Next year, fewer flowers, more melons, peppers, kale, eggplant and beans. And I will pluck out all the baby morning glories when they start to sprout! Someone told me I'd regret introducing them into my yard and I didn't believe her...
By Carol Clark
Wednesday, October 5, 2011
Delicious autumn! My very soul is wedded to it, and if I were a bird I would fly about the earth seeking the successive autumn.
- George Eliot
While autumn is creeping into the valley, the high country is well into the throngs of fall.We packed the Jeep with mom and dad, sandwiches and a bottle of wine and headed to the Fruita Reservoir section of Grand Mesa National Forest. This is always my favorite place to view fall colors. A dusty dirt road with the occasional hunter and firewood cutters, this area always has the best of colors.
The aspens trees in this area don't simply turn yellow, they have a tinge of pink and orange in them. The oak brush turns all different colors from tan to red to a beautiful deep mahogany color.
Most of the oak brush and aspen were turning, but there was still a lot of green so next weekend should be just as good if the weather straightens up.
Pack a picnic and a sweater and head out to see the most perfect garden of all.
By Penny Stine
Monday, October 3, 2011
As the garden season winds down and you start thinking about cleaning out your garden, don't forget to create a space for planting garlic. I like to shop locally when possible, so I picked up several packets from Bookcliff Gardens (they have elephant ear, Spanish roja (which means red) and German red garlic. This is all they have, and they had a list of people who had asked for garlic, so if your name is not on the list, hurry on down to Bookcliff and get your bulbs.
I called around, and Valley Grown Nursery had a limited supply of garlic bulbs for planting (they had six left on Monday, Oct. 3) and Mt. Garfield Greenhouse didn't have any. Ann from Bookcliff said they may be able to order more if they sell out.
Garlic will sprout early, require little care and will give you the lovely garlic scapes (aka, the green tops) by June, which make the most delicious pesto imaginable.
If Bookcliff sells out, there are online gardening supply companies that sell garlic, and you've still got time. I don't think I planted mine last year until the first part of November.
I know, you're sick of gardening, but your taste buds will thank you next summer when you make pesto out of the scapes.
By Penny Stine
Friday, September 30, 2011
If you planted tomatillos and are now facing a jungle like this, have I got an idea for you! At least if you're not afraid to get out the canning kettle or do some work ahead of time.
I made tomatillo sauce last weekend with a friend and processed 14 quarts using a hot water bath, preserving them for use in the winter. I had three quarts left and didn't want to process them, so I stuck one in the freezer and put the others in the fridge so I could make posole in the crock-pot this week.

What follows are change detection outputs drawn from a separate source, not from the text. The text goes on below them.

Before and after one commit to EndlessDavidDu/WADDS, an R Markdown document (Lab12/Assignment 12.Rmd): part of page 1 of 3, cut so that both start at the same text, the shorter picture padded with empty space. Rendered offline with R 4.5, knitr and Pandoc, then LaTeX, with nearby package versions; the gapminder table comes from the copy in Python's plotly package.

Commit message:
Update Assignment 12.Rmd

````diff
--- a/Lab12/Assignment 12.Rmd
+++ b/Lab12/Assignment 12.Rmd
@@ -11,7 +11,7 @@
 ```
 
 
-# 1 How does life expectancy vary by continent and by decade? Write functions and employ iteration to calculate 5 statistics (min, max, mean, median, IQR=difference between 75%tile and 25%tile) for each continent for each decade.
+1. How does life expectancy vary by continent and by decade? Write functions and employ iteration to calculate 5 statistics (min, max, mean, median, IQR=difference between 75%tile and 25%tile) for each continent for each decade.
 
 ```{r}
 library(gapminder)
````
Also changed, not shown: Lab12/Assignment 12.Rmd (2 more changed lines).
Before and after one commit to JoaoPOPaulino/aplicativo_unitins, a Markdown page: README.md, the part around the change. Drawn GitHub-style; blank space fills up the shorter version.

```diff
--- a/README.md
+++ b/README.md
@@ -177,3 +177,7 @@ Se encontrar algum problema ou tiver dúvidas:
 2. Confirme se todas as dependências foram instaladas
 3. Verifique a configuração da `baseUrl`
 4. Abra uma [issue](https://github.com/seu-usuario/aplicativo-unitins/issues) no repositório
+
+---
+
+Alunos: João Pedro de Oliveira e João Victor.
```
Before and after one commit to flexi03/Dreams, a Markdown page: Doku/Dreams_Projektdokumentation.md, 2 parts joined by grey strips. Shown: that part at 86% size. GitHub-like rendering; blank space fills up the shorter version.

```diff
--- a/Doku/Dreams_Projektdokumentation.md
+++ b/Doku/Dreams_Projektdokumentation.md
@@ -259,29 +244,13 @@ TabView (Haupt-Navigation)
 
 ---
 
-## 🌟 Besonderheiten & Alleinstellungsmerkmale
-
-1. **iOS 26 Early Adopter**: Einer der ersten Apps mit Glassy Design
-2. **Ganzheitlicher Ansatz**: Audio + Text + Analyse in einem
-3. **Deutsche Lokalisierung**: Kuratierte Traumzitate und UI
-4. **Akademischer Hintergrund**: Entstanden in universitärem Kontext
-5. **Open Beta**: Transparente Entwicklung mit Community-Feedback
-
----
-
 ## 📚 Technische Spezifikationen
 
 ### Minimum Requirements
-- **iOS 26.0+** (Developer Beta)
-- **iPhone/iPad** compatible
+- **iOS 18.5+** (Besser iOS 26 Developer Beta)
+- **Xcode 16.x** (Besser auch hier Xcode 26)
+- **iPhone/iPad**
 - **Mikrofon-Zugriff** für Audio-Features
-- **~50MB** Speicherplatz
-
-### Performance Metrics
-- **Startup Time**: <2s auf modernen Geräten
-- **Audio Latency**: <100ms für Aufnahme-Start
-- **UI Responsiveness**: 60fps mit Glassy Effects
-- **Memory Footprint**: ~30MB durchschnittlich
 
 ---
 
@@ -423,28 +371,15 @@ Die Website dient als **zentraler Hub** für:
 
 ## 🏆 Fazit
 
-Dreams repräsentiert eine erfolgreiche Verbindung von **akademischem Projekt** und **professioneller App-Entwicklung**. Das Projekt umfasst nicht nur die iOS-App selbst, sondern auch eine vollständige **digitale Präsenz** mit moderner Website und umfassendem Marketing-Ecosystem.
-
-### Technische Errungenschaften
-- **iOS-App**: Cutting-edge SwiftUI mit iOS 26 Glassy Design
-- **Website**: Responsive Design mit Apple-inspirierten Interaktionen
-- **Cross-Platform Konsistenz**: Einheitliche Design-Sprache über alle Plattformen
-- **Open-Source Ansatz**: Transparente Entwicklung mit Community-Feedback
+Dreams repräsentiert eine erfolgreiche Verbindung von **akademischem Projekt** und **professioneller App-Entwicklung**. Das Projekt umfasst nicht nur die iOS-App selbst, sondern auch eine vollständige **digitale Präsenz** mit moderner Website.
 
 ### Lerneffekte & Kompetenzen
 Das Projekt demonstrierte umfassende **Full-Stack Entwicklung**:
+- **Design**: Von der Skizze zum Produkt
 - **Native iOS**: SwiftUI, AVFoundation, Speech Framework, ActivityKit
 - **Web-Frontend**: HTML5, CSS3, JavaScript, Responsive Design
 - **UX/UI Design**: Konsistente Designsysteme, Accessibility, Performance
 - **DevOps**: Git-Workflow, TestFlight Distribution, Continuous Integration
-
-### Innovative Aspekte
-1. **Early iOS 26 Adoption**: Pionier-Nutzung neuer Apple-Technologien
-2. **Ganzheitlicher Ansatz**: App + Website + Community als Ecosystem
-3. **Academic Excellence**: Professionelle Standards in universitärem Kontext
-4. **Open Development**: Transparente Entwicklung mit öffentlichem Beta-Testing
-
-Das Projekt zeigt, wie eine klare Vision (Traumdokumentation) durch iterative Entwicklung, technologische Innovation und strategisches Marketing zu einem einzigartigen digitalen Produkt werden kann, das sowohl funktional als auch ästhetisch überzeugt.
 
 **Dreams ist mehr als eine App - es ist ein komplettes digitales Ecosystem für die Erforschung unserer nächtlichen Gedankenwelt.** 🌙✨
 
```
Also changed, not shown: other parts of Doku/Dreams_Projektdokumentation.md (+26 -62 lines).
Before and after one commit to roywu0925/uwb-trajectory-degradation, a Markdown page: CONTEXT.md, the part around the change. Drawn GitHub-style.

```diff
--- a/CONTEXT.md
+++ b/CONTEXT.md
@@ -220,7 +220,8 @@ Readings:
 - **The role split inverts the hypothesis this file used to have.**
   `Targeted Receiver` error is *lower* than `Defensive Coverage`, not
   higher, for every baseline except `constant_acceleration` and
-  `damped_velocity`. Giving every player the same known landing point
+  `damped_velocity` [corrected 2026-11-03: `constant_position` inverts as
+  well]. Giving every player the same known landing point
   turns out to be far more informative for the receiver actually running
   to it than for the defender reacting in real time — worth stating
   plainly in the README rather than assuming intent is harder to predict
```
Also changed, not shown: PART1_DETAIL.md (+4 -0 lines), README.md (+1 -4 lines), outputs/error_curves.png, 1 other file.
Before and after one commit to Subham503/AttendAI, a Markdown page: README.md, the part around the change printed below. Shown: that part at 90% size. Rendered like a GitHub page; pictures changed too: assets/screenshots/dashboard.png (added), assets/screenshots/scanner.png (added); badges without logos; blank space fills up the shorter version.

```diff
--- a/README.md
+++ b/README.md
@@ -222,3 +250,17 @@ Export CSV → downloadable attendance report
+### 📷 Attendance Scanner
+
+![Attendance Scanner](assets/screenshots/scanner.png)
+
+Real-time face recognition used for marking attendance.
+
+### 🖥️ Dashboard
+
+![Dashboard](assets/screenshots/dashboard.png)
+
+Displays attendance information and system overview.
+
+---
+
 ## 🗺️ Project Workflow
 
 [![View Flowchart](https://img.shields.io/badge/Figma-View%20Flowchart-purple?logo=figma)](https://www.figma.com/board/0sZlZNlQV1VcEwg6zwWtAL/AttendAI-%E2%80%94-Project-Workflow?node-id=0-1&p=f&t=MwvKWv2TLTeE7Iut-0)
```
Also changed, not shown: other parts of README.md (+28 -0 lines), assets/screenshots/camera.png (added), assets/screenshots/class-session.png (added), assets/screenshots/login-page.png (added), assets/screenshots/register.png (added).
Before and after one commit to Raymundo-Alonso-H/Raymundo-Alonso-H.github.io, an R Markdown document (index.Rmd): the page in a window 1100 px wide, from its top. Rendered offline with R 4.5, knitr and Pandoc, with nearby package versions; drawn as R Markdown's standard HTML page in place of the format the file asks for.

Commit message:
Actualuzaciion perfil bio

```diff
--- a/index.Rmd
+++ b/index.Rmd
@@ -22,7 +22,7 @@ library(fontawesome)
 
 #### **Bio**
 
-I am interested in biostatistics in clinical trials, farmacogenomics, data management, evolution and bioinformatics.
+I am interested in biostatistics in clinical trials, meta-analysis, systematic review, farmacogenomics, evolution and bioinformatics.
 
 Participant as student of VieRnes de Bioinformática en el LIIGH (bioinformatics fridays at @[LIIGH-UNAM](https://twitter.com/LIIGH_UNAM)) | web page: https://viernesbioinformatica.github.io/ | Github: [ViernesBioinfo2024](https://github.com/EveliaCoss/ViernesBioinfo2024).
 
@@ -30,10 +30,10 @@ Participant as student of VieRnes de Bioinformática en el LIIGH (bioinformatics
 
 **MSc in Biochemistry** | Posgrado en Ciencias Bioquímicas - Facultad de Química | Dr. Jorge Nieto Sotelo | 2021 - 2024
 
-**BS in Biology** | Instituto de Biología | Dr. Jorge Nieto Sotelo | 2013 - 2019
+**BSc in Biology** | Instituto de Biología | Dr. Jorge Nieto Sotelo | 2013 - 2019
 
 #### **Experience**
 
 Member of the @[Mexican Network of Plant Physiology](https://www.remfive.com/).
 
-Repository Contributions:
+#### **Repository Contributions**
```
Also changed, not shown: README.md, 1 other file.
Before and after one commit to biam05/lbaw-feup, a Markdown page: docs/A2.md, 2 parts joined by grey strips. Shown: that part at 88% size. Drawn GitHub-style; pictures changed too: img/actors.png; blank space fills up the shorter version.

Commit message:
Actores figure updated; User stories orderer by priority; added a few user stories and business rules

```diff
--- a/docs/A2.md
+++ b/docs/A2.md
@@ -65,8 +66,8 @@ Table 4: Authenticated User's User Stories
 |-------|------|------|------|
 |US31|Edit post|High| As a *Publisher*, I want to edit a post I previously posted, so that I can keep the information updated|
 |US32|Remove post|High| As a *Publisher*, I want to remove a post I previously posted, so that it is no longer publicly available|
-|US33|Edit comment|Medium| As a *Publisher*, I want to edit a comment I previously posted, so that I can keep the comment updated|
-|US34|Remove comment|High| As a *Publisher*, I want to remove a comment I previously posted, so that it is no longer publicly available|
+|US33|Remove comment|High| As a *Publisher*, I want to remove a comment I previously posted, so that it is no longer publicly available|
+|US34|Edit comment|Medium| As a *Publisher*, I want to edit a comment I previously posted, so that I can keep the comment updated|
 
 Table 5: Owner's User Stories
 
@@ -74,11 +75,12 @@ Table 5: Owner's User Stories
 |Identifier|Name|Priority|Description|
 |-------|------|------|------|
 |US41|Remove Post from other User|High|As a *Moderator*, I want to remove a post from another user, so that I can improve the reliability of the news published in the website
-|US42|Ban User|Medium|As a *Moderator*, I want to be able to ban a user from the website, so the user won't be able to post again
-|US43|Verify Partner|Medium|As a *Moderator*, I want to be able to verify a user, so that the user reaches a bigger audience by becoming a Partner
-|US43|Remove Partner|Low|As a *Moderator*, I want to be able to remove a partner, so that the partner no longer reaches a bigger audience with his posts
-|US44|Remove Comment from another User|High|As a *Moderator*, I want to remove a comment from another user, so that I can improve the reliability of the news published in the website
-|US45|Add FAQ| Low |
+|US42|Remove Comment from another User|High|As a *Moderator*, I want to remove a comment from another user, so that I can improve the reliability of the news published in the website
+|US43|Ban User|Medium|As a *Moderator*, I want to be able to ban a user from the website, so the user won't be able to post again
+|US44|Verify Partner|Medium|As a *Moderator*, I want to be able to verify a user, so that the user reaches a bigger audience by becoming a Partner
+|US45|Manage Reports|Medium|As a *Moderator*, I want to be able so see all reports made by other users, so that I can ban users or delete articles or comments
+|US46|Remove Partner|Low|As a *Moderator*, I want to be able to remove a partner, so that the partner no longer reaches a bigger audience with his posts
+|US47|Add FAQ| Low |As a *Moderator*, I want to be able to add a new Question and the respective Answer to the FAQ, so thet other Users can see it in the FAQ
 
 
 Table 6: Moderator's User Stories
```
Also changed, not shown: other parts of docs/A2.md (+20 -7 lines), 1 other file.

Wait? Did you hear that? A thousand tiny voices sighing in ecstasy over the thought of hot, tasty posole, waiting for you when you come home from working and working out? No? Hmmm... I definitely heard something. Maybe it was the sound of my own drool dripping down my chin.
I developed this recipe after reading several others on the Internet. I'm sure it's not authentic, but it's pretty good and incredibly easy.
1 pork shoulder roast
2 – 3 cloves garlic
1 large can of hominy
1 or 2 quarts of home-canned tomatillos (you can also use home-canned tomatoes and add a bit more chiles or a can of Ro-tel tomatoes)
1 sandwich bag full of chopped roasted chiles (if you buy them and freeze them) or 1 can of roasted chiles
salt and pepper to taste
1 tsp cumin
Garnish: cilantro, lime, radish, avocado, sour cream or shredded cheese
Chop the onions and garlic. Put the pork roast in the crock-pot and add all the other ingredients. Cook for 8 – 10 hours. Prior to serving, break up the meat with a spoon and pull out the bone. Serve in large bowls, garnish with your favorite topping.
If you prefer spicier foods, add another can of chiles, a splash of Frank’s Red Hot sauce or additional chile powder or cayenne pepper.
Here is what you'll get: